Cookies on this website
We use cookies to ensure that we give you the best experience on our website. If you click 'Continue' we'll assume that you are happy to receive all cookies and you won't see this message again. Click 'Find out more' for information on how to change your cookie settings.

The Group investigates the role of micronutrients, especially B vitamins, in relation to functioning of the brain, in particular in prevention of Alzheimer’s dementia, and in the causation of obesity.

Brain regions protected from atrophy by b vitamin treatment in people with cognitive impairment 2
Brain regions protected from atrophy by B vitamin treatment in people with cognitive impairment

Nutrition is a good example of Pharmacology in practice since it involves the study of the interactions between small molecules (micronutrients) and tissues of the body. Our research deals with how abnormal nutrient status can lead to diseases like dementia and obesity. We study human populations and measure the micronutrients and their markers by mass spectrometry and by microbiological assay methods.

 

OPTIMA has pioneered the study of the prevention of Alzheimer’s disease by identifying modifiable risk factors. In 1998 we found that raised plasma homocysteine and low-normal plasma folate and vitamin B12 were strong risk factors for the development of pathologically-confirmed Alzheimer’s and Vascular dementia. From 2004-2009 OPTIMA carried out an intervention trial (VITACOG) in Oxford people with Mild Cognitive Impairment in which half were given a mixture of B vitamins (folic acid, vitamins B6 and B12) for 2 years. The main outcome measure was the rate of whole brain atrophy. A marked reduction in the rate of atrophy was found in the B vitamin group that was greatest in those with high plasma homocysteine at baseline. In the latter people, the B vitamin treatment also slowed cognitive decline. We concluded that B vitamins have a disease-modifying effect by lowering the levels of homocysteine.

 

A second strand of our research concerns the association between plasma cysteine and obesity.
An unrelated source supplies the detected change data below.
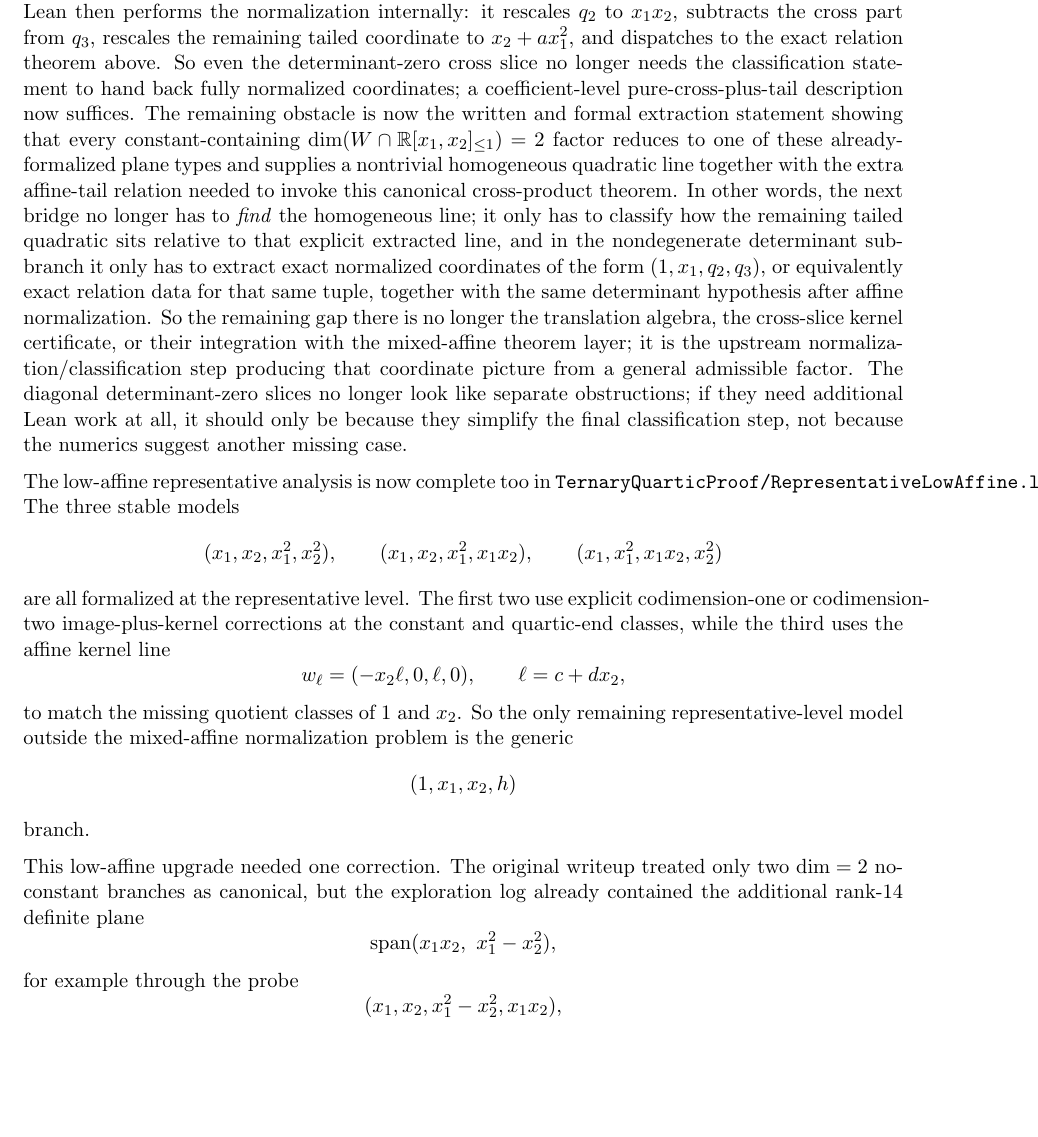
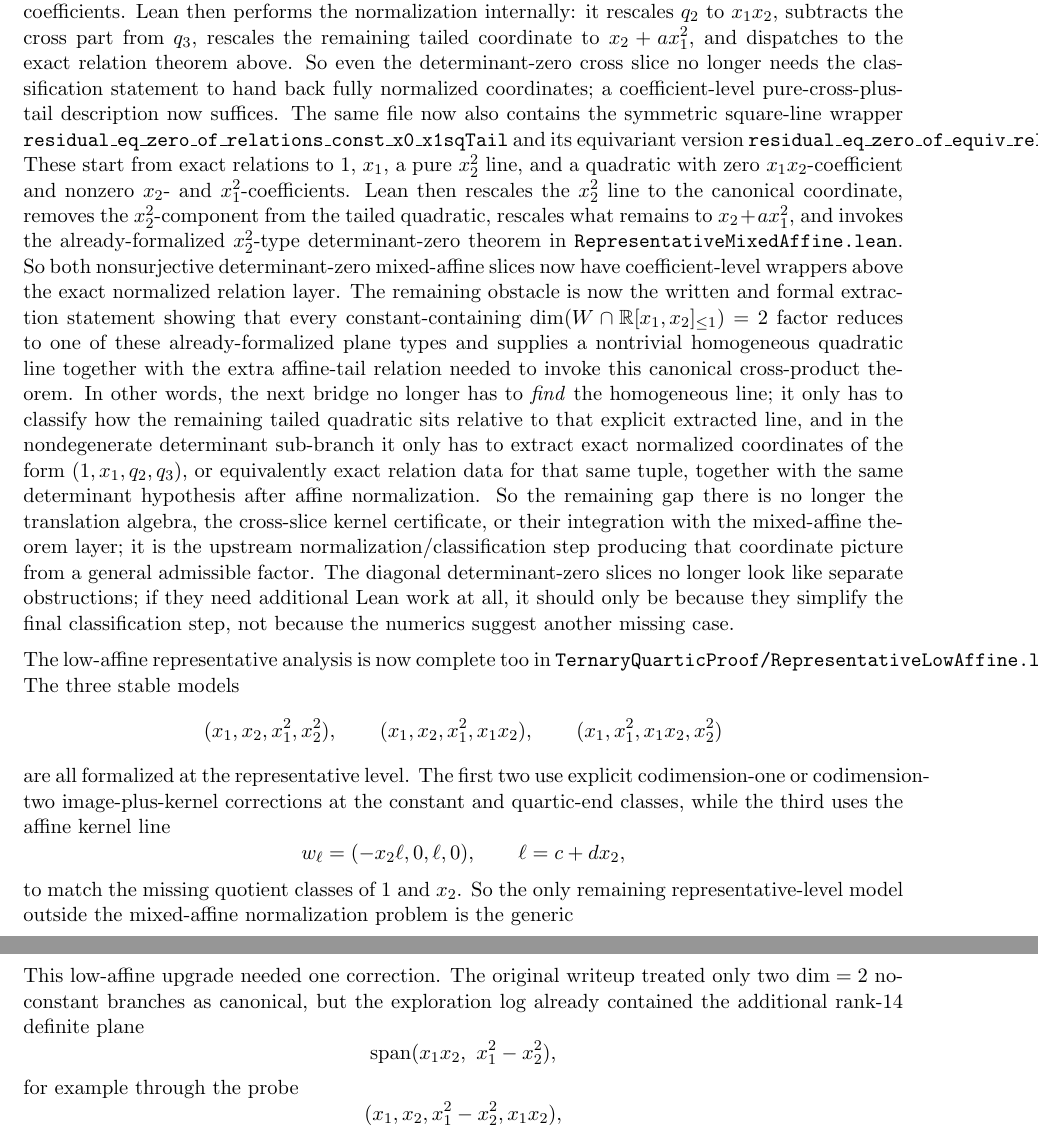
Before and after one commit to yuanchenyang/nonconvex_sos_landscape, a LaTeX document (writeup/blueprint.tex): part of page 16 of 18 before the commit and two parts of pages 16 and 17 of 18 after it, the two joined at a grey line, cut so that both start at the same text, the shorter picture padded with empty space. Compiled offline with pdfLaTeX.

Commit message:
Lift square-tail coefficients to exact relations

```diff
--- a/writeup/blueprint.tex
+++ b/writeup/blueprint.tex
@@ -1128,6 +1128,19 @@ tailed coordinate to \(x_2 + a x_1^2\), and dispatches to the exact relation
 theorem above. So even the determinant-zero cross slice no longer needs the
 classification statement to hand back fully normalized coordinates; a
 coefficient-level pure-cross-plus-tail description now suffices.
+The same file now also contains the symmetric square-line wrapper
+\texttt{residual\_eq\_zero\_of\_relations\_const\_x0\_x1sqTail} and its
+equivariant version
+\texttt{residual\_eq\_zero\_of\_equiv\_relations\_const\_x0\_x1sqTail}. These
+start from exact relations to \(1\), \(x_1\), a pure \(x_2^2\) line, and a
+quadratic with zero \(x_1x_2\)-coefficient and nonzero \(x_2\)- and
+\(x_1^2\)-coefficients. Lean then rescales the \(x_2^2\) line to the canonical
+coordinate, removes the \(x_2^2\)-component from the tailed quadratic, rescales
+what remains to \(x_2 + a x_1^2\), and invokes the already-formalized
+\(x_2^2\)-type determinant-zero theorem in
+\texttt{RepresentativeMixedAffine.lean}. So both nonsurjective
+determinant-zero mixed-affine slices now have coefficient-level wrappers above
+the exact normalized relation layer.
 The remaining obstacle is now the written and formal extraction statement
 showing that every constant-containing
 $\dim(W \cap \mathbb{R}[x_1,x_2]_{\le 1}) = 2$ factor reduces to one of these
```
Also changed, not shown: writeup/exploration_log.tex (+13 -0 lines), 1 other file.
In 2008 we found that high plasma cysteine was associated with an increased fat mass in a study on 5,000 Norwegian people. We have now confirmed this finding in several other cohorts, including children. We are now testing whether diets or drugs that lower cysteine in animals will reduce fat mass with a view to carrying out clinical trials in humans.

Our team

Selected publications

How to Prevent Alzheimer's Disease

Part of the 2010 Alumni Weekend. Dr David Smith gives a talk on how to prevent Alzheimer's disease.

Related research themes